Copy every entry below verbatim, except for images.
[[ Data supplied, beginning ]]
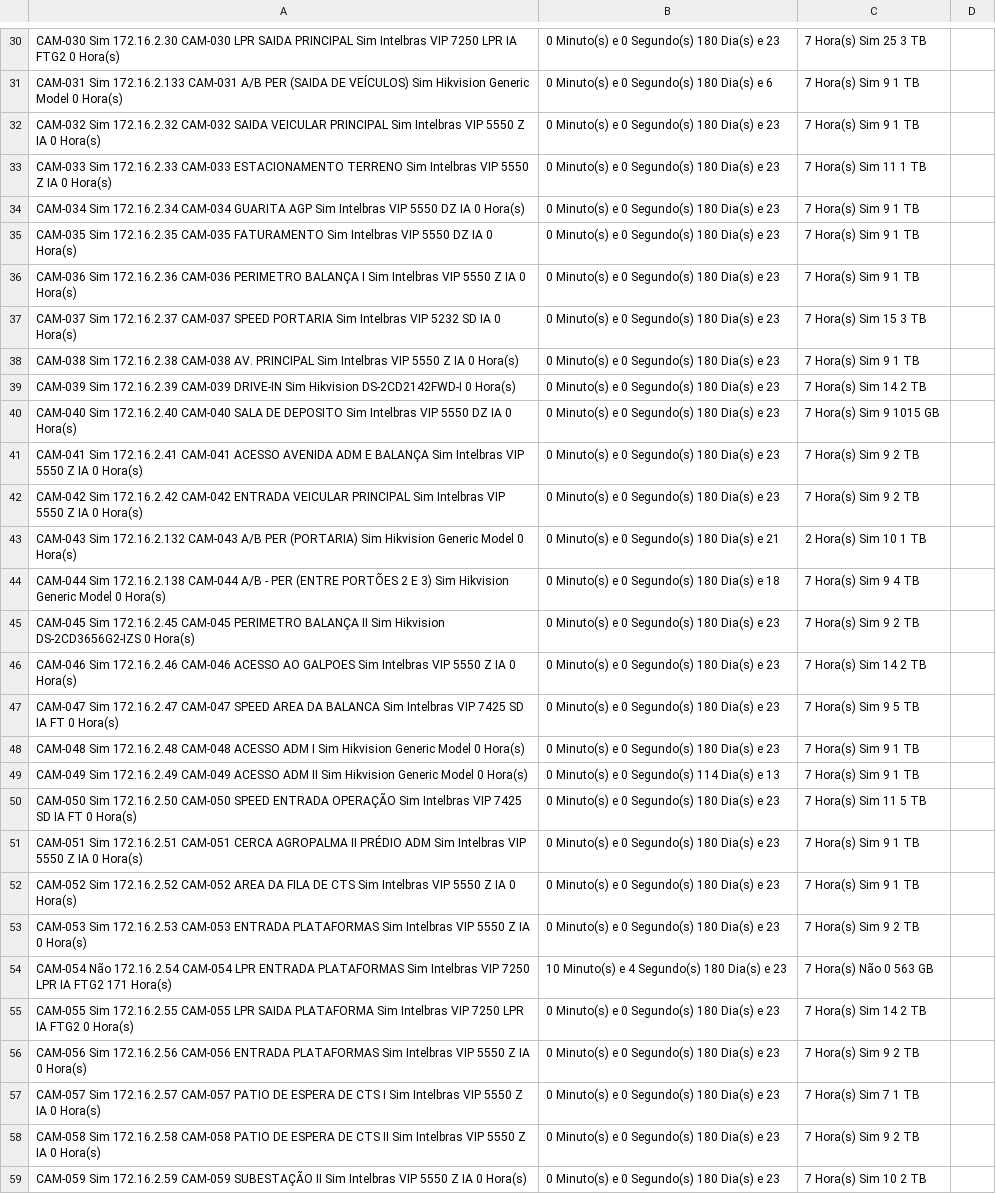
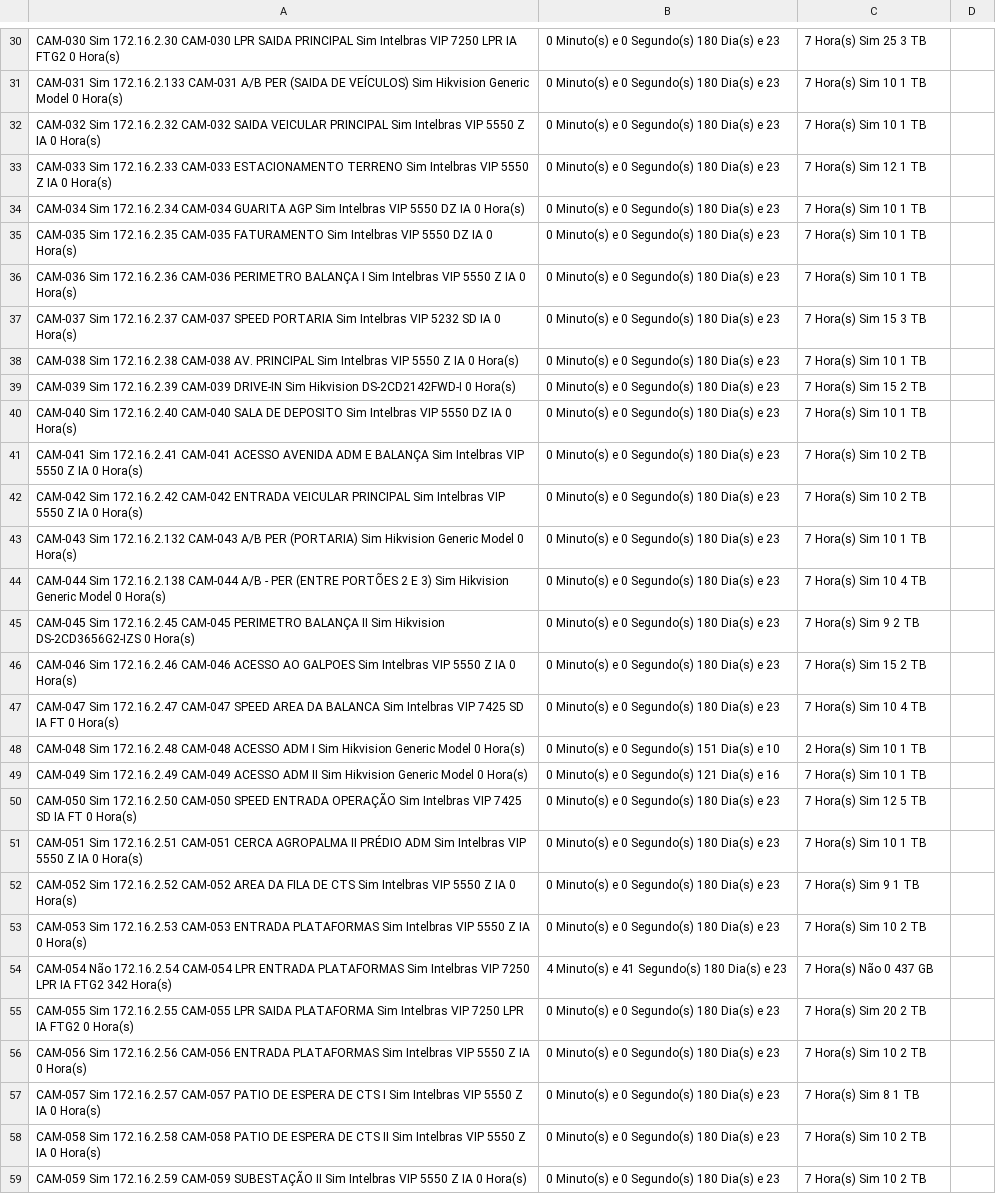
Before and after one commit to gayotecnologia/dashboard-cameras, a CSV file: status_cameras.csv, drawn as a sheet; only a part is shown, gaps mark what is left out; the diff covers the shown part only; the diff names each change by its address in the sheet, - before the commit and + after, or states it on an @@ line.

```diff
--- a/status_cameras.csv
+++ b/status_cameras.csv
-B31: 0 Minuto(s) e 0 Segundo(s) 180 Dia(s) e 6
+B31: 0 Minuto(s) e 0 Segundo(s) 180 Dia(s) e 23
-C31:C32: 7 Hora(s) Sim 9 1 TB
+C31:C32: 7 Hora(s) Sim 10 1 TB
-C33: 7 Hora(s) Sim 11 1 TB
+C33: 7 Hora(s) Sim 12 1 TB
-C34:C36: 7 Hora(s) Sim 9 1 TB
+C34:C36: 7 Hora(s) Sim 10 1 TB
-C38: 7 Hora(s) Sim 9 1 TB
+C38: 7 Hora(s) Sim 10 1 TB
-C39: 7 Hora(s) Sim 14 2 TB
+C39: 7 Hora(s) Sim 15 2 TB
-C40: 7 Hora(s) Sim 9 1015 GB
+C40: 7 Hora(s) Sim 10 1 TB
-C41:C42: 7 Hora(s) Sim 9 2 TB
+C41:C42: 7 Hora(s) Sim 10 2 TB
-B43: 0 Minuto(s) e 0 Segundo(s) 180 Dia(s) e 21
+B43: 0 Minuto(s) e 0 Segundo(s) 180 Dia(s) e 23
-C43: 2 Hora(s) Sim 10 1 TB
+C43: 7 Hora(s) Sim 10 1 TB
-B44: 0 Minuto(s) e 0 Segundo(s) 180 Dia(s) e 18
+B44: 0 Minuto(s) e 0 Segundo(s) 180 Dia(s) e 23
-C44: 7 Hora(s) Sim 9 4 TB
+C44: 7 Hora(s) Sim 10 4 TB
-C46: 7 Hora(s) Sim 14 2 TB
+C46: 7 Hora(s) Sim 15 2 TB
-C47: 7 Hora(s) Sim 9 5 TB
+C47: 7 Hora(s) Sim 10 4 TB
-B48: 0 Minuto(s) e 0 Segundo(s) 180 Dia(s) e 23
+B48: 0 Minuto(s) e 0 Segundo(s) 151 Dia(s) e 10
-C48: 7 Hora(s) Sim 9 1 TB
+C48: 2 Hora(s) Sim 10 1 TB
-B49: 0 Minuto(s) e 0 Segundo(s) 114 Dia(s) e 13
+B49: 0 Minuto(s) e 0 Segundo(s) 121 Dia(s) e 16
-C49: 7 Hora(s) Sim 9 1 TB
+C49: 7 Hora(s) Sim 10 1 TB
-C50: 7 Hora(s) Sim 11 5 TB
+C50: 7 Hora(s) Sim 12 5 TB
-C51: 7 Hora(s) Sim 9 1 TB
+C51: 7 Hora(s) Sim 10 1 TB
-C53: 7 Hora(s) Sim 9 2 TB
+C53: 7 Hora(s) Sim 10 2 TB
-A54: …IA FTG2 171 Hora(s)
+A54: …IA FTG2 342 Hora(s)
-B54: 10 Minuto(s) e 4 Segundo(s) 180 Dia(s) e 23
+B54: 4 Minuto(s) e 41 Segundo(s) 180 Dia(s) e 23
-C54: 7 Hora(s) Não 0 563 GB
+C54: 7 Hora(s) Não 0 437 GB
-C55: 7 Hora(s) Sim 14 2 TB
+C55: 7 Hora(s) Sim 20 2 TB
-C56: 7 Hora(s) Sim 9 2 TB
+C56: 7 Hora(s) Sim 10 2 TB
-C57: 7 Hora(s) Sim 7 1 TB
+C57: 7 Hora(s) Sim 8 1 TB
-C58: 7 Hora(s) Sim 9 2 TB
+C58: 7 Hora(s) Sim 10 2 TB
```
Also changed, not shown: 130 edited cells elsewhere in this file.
[[ Data supplied, end ]]
* Your solution:
Before and after one commit to gayotecnologia/dashboard-cameras, a CSV file: status_cameras.csv, drawn as a sheet; only a part is shown, gaps mark what is left out; the diff covers the shown part only; the diff names each change by its address in the sheet, - before the commit and + after, or states it on an @@ line.

```diff
--- a/status_cameras.csv
+++ b/status_cameras.csv
-B31: 0 Minuto(s) e 0 Segundo(s) 180 Dia(s) e 6
+B31: 0 Minuto(s) e 0 Segundo(s) 180 Dia(s) e 23
-C31:C32: 7 Hora(s) Sim 9 1 TB
+C31:C32: 7 Hora(s) Sim 10 1 TB
-C33: 7 Hora(s) Sim 11 1 TB
+C33: 7 Hora(s) Sim 12 1 TB
-C34:C36: 7 Hora(s) Sim 9 1 TB
+C34:C36: 7 Hora(s) Sim 10 1 TB
-C38: 7 Hora(s) Sim 9 1 TB
+C38: 7 Hora(s) Sim 10 1 TB
-C39: 7 Hora(s) Sim 14 2 TB
+C39: 7 Hora(s) Sim 15 2 TB
-C40: 7 Hora(s) Sim 9 1015 GB
+C40: 7 Hora(s) Sim 10 1 TB
-C41:C42: 7 Hora(s) Sim 9 2 TB
+C41:C42: 7 Hora(s) Sim 10 2 TB
-B43: 0 Minuto(s) e 0 Segundo(s) 180 Dia(s) e 21
+B43: 0 Minuto(s) e 0 Segundo(s) 180 Dia(s) e 23
-C43: 2 Hora(s) Sim 10 1 TB
+C43: 7 Hora(s) Sim 10 1 TB
-B44: 0 Minuto(s) e 0 Segundo(s) 180 Dia(s) e 18
+B44: 0 Minuto(s) e 0 Segundo(s) 180 Dia(s) e 23
-C44: 7 Hora(s) Sim 9 4 TB
+C44: 7 Hora(s) Sim 10 4 TB
-C46: 7 Hora(s) Sim 14 2 TB
+C46: 7 Hora(s) Sim 15 2 TB
-C47: 7 Hora(s) Sim 9 5 TB
+C47: 7 Hora(s) Sim 10 4 TB
-B48: 0 Minuto(s) e 0 Segundo(s) 180 Dia(s) e 23
+B48: 0 Minuto(s) e 0 Segundo(s) 151 Dia(s) e 10
-C48: 7 Hora(s) Sim 9 1 TB
+C48: 2 Hora(s) Sim 10 1 TB
-B49: 0 Minuto(s) e 0 Segundo(s) 114 Dia(s) e 13
+B49: 0 Minuto(s) e 0 Segundo(s) 121 Dia(s) e 16
-C49: 7 Hora(s) Sim 9 1 TB
+C49: 7 Hora(s) Sim 10 1 TB
-C50: 7 Hora(s) Sim 11 5 TB
+C50: 7 Hora(s) Sim 12 5 TB
-C51: 7 Hora(s) Sim 9 1 TB
+C51: 7 Hora(s) Sim 10 1 TB
-C53: 7 Hora(s) Sim 9 2 TB
+C53: 7 Hora(s) Sim 10 2 TB
-A54: …IA FTG2 171 Hora(s)
+A54: …IA FTG2 342 Hora(s)
-B54: 10 Minuto(s) e 4 Segundo(s) 180 Dia(s) e 23
+B54: 4 Minuto(s) e 41 Segundo(s) 180 Dia(s) e 23
-C54: 7 Hora(s) Não 0 563 GB
+C54: 7 Hora(s) Não 0 437 GB
-C55: 7 Hora(s) Sim 14 2 TB
+C55: 7 Hora(s) Sim 20 2 TB
-C56: 7 Hora(s) Sim 9 2 TB
+C56: 7 Hora(s) Sim 10 2 TB
-C57: 7 Hora(s) Sim 7 1 TB
+C57: 7 Hora(s) Sim 8 1 TB
-C58: 7 Hora(s) Sim 9 2 TB
+C58: 7 Hora(s) Sim 10 2 TB
```
Also changed, not shown: 130 edited cells elsewhere in this file.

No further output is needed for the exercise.